Diffusion describes a cipher’s ability to change a large portion of the output when only one item is changed. For instance, if CAT= RWO and BAT= NWO, you could deduce that A=W and T=O. However, if your cipher spit out CAT =RWO and BAT = FAL, figuring out what A and T are would be exponentially more difficult.
So now that you have some basic understanding of what cryptopgraphy is and what makes a good cipher, I’ll get into a few different cryptographic attacks.
The most straightforward way to break a cipher is to brute force it. You take what you know and then fill in the blanks with every possible combination until you find it. It is tedious and time consuming, but it does work.
For instance, imagine I give you a number and you apply a formula to that number and respond with the answer. By hammering you with questions, I can work out the formula. If I say 1, you say 2. I say 2, you say 4. 3, 6. 4, 8. In this case, the formula is multiplying the input number by 2.
Plaintext Attacks and Cipherbased Attack Methods
These start based on the information given and then become more refined based on the results. When all a hacker has access to is the plaintext or ciphertext, that is called a known plaintext or ciphertext only attack, respectively. Chosen plaintext attacks occur when the cryptanalyst inserts their own chosen plaintext into the cipher and then studies the output. The chosen ciphertext method is almost an inverse and involves choosing some ciphertext to then find the resulting plaintext. Lastly, the adaptive chosen ciphertext method builds upon results from the previous methods. The analyst “adapts” which ciphertext or plaintext to examine based on their previous results.
Meet-in-the Middle Attack
This sort of attack is useful for double encryption. Double encryption is just what it sounds like; encrypt the plaintext and then encrypt it again. To use a meet-in-the-middle attack, the analyst first brute forces the first encryption and makes a table of the results. Then they brute force decrypt the ciphertext and compare the results to the table. When a result matches, the analyst has the cipher for each encryption step.
Solve for (abc=yeh). Solve for (fyt=yeh). Compare the results!
This one is a little harder to wrap your head around. Heck, just the paradox it’s based on feels counterintuitive. The birthday paradox states that in a set of 23 randomly chosen people, there is a 50/50 chance two of them will have the same birthday.
Birthday attacks are best for ciphers such as hashing algorithms that are equally likely to output any one of a set of values. A birthday attack makes use of this and looks for two inputs that give the same value. This becomes useful for deceptive maneuvers. Information can be changed with just enough similar parts to have the same hash value as the original but in reality be a fraud.
Linear and Differential Cryptanalysis
Linear and differential cryptanalysis looks for patterns in multiple sets of plaintext and ciphertext.
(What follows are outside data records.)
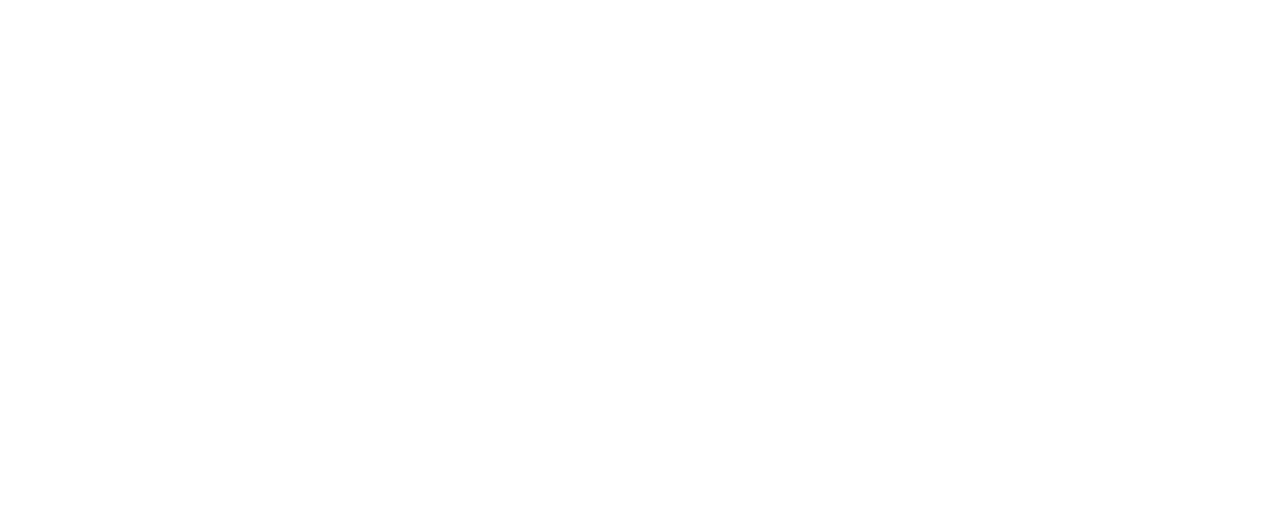
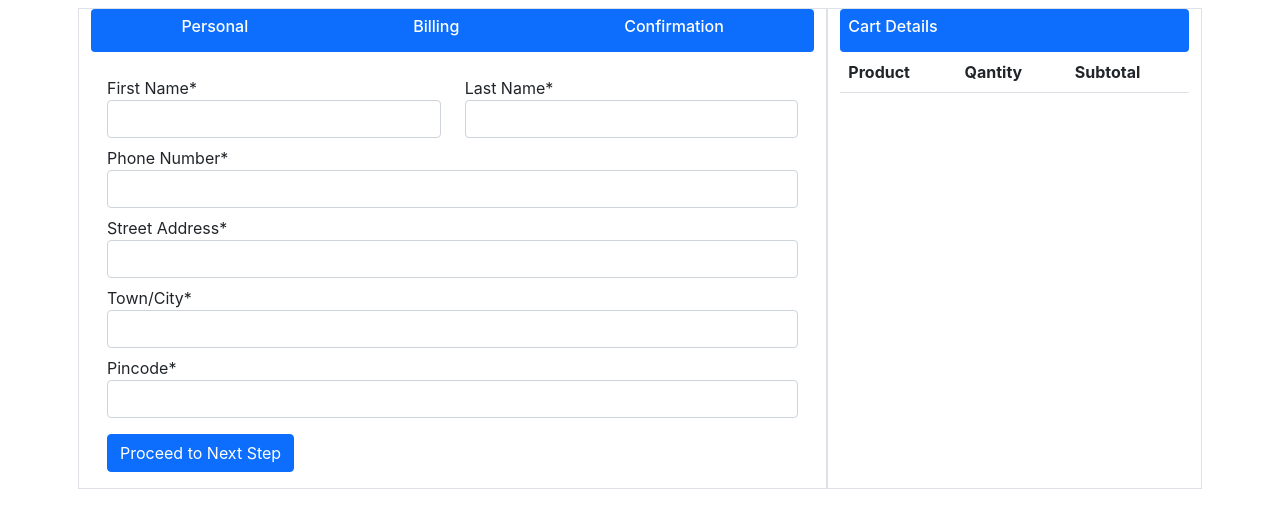
Before and after one commit to utsavuphaar/gift-gallery-project, a React app: page /checkout in a window 1280 px wide. Before the commit this address had no page. Shown: the top 528 px of the page. Built offline with nearby package versions, Linux system fonts and the light colour scheme.

Commit message:
checkout added

```diff
--- a/src/App.js
+++ b/src/App.js
@@ -6,6 +6,7 @@
 import SignUp from './Components/User/Signup.js';
 import CartItems from './Components/User/CartItems';
 import Wishlist from './Components/User/Wishlist.js';
+import Checkout from './Components/User/Checkout.js';
 
 function App() {
   return <>
@@ -14,6 +15,7 @@
       <Route path="/" element={<Product />} />
       <Route path='/viewmore' element={<ViewMore />} />
       <Route path ="/wishlist" element= {<Wishlist/>}/>
+      <Route path ="/checkout" element= {<Checkout/>}/>
       <Route path='/cartitems' element={<CartItems />} />
     </Routes>
   </>
--- /dev/null
+++ b/src/Components/User/Checkout.js
@@ -0,0 +1,78 @@
+import React, { useState } from 'react'
+import axios from "axios";
+function Checkout() {
+    const [firstName,setFirstName] = useState("")
+    const [lastName,setLastName] = useState("")
+    const [contact ,setContact] = useState("")
+    const [address,setAddress] = useState("")
+    const [city,setCity] = useState("")
+    const [pin,setPin] = useState("")
+    const status = "Order Confirmed";
+    const userId = localStorage.getItem("userId");
+    const [price,setPrice] = useState("");
+    const [quantity,setQuantity] = useState("")
+    const sendData = ()=>{
+        axios.post("http://localhost:3000/order/placeOrder",{firstName,lastName,contact,address,city,pin,status,userId,price,quantity})
+        // console.log(firstName+" "+lastName+" "+contact+" "+address+" "+city+" "+pin)
+    }
+    return (
+        <>
+            <section className='container p-2 justify-content-center row align-content-around m-auto d-flex' id='checkout-page'>
+                <div id='checkout-left' className='col-md-8 border'>
+                    <div className='bg-primary text-white p-2 justify-content-around align-content-center d-flex rounded'>
+                        <h6>Personal</h6>
+                        <h6>Billing</h6>
+                        <h6>Confirmation</h6>
+                    </div>
+                    <form>
+                        <div className='row form-group p-3'>
+                            <div className='col-md-6 mt-2'>
+                                <label>First Name*</label><br/>
+                                <input type='text' required onChange={(event)=>setFirstName(event.target.value)} className='form-control'/>
+                            </div>
+                            <div className='col-md-6 mt-2'>
+                            <label>Last Name*</label><br/>
+                                <input type='text' required  onChange={(event)=>setLastName(event.target.value)} className='form-control'/>
+                            </div>
+                            <div className='col-md-12 mt-2'>
+                            <label>Phone Number*</label><br/>
+                                <input type='number'   onChange={(event)=>setContact(event.target.value)} className='form-control'/>
+                            </div>
+                            <div className='col-md-12 mt-2'>
+                            <label>Street Address*</label><br/>
+                                <input type='text' onChange={(event)=>setAddress(event.target.value)}   className='form-control'/>
+                            </div>
+                            <div className='col-md-12 mt-2'>
+                            <label>Town/City*</label><br/>
+                                <input type='text' onChange={(event)=>setCity(event.target.value)}  className='form-control'/>
+                            </div>
+                            <div className='col-md-12 mt-2'>
+                            <label>Pincode*</label><br/>
+                                <input type='number' onChange={(event)=>setPin(event.target.value)}  className='form-control'/>
+                            </div>
+                            <div className='col-md-6 mt-2'>
+                                <button onClick={sendData} className='btn btn-primary mt-2'>Proceed to Next Step</button>
+                            </div>
+                        </div>
+                    </form>
+                </div>
+                <div id='checkout-right' className='border col-md-4'>
+                    <div className='text-white rounded container bg-primary p-2'>
+                        <h6>Cart Details</h6>
+                    </div>
+                        <table className='table'>
+                            <thead>
+                                <tr>
+                                    <th>Product</th>
+                                    <th>Qantity</th>
+                                    <th>Subtotal</th>
+                                </tr>
+                            </thead>
+                        </table>
+                </div>
+            </section>
+        </>
+    )
+}
+
+export default Checkout
--- a/src/Components/User/Product.js
+++ b/src/Components/User/Product.js
@@ -2,7 +2,7 @@
 import store from "../../Store/store"
 import { CiHeart } from "react-icons/ci";
 import { useEffect } from "react";
-import { addProductIntoCart, fetchProduct } from "../../DataSlice/ProductSlice";
+import { addProductIntoCart, addProductIntoWishlist, fetchProduct } from "../../DataSlice/ProductSlice";
 import { PiShoppingCartSimpleThin } from "react-icons/pi";
 import { AiOutlineEye } from "react-icons/ai";
 import { BiRupee } from "react-icons/bi";
@@ -22,6 +22,9 @@
     const addToCart = (productId)=>{
         dispatch(addProductIntoCart({userId:1,productId:productId}))
     }
+    const addToWishlist = (productId)=>{
+        dispatch(addProductIntoWishlist({userId:2,productId}))
+    }
     return <>
     <Link to="/cartitems"><button className="btn btn-primary">CartItems</button></Link>&nbsp;
     <Link to="/wishlist"  ><button className="btn btn-warning">Wishlist</button></Link>
@@ -31,7 +34,7 @@
                     <img width="100%" height="250px" src={product.thumbnail} />
                     <div className="d-flex position-absolute" id="buttons">
                         <div>
-                            <CiHeart style={{ width: '25px', height: '25px' }} />
+                            <CiHeart onClick={()=>addToWishlist(product.id)} style={{ width: '25px', height: '25px' }} />
                         </div>
                         <div onClick={()=>addToCart(product.id)}><PiShoppingCartSimpleThin style={{ width: '20px', height: '20px' }} /></div>
                         <div><AiOutlineEye onClick={() => viewMore(product)} style={{ width: '20px', height: '20px' }} /></div>
--- a/src/Components/User/Signup.js
+++ b/src/Components/User/Signup.js
@@ -7,7 +7,6 @@
         <div className="container-fluid d-flex justify-content-center align-items-center border main">
             <div className='row border signup'>
                 <div className='col-md-6 left border'>
-
                 </div>
                 <div className='col-md-6 right border'>
                     <h2 className='mt-5 ms-5'>Create an account</h2>
--- a/src/Components/User/ViewMore.js
+++ b/src/Components/User/ViewMore.js
@@ -113,7 +113,7 @@
         <h4>Related Products</h4>
 
         <div >
-            <div className="container border p-2 d-flex flex-wrap justify-content-around align-items-center">
+            <div className="container border p-2 " id="related-products">
                 {categoryProduct?.map((product, index) => <div key={index} id="product-box" className="m-2 p-2 border d-flex flex-column rounded position-relative">
                     <img width="100%" height="250px" src={product.thumbnail} />
                     <div className="d-flex position-absolute" id="buttons">
--- a/src/Components/User/Wishlist.js
+++ b/src/Components/User/Wishlist.js
@@ -1,6 +1,6 @@
 import React, { useEffect } from 'react'
 import { useDispatch, useSelector } from "react-redux"
-import { fetchWishList } from '../../DataSlice/ProductSlice';
+import { deleteProductFromWishList, fetchWishList, removeProductFromWishlist } from '../../DataSlice/ProductSlice';
 import { BsCart2 } from "react-icons/bs";
 import { BsCurrencyRupee } from 'react-icons/bs';
 function Wishlist() {
@@ -11,16 +11,24 @@
   },[])
 
   let products =  Object.values(wishList.flatMap(user => user.Wishlists.map(wishlist => wishlist.product)));
+  const removeItemFromWishlist = (index, productId) => {
+    if (window.confirm("Are your sure ?")) {
+        // dispatch(removeProductFromWishlist(index))
+        products.slice(index,1);
+        dispatch(deleteProductFromWishList({ userId: 2, productId }));
+    }
+}
   return (
     <section id='wishlist-section'>
       <div className='container p-4 fs-3'>Wishlist ({products.length})</div>
       <div className='d-flex flex-wrap container'>
       {products.map((product,index)=>
-      <div key={index} className='container bg-white border rounded' id='wishlist-component'>
+      <div key={index} className='container bg-white border rounded m-1' id='wishlist-component'>
           <img width="230px" height="280px" src={product.thumbnail} alt='image'/>
           <h6><BsCurrencyRupee/>{product.price}</h6>
           <p className='text-secondary m-1'>{(product.description).slice(0,50)}</p>
-          <button className='btn btn-outline-primary'><BsCart2 className='mb-2'/> Move to Cart</button>
+          <button onClick={()=>removeItemFromWishlist(index,product.id)} className='btn btn-outline-primary'>Remove</button> &nbsp;
+          <button className='btn btn-primary'><BsCart2 className='mb-2'/> Move to Cart</button>
       </div>)}
       </div>
     </section>
--- a/src/Store/store.js
+++ b/src/Store/store.js
@@ -4,7 +4,6 @@
 const store = configureStore({
    reducer:{
        Product:ProductSlice
-
    }
 })
 
```
Also changed, not shown: src/App.css (+42 -49 lines), src/Components/User/CartItems.js (+52 -50 lines), src/DataSlice/ProductSlice.js (+35 -5 lines).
Linear cryptanalysis evaluates the pairs for similarities that could be plotted linearly. Using this extrapolated linear formula, subsequent iterations in breaking the cipher are more accurate. Differential cryptanalysis works similarly, but evaluates the pairs by their differences.
Cryptography is full of mathematical equations and statistics. Like you would with a math equation, analysts take the information they are given and work the problem until they break the cipher or obtain what they are looking for.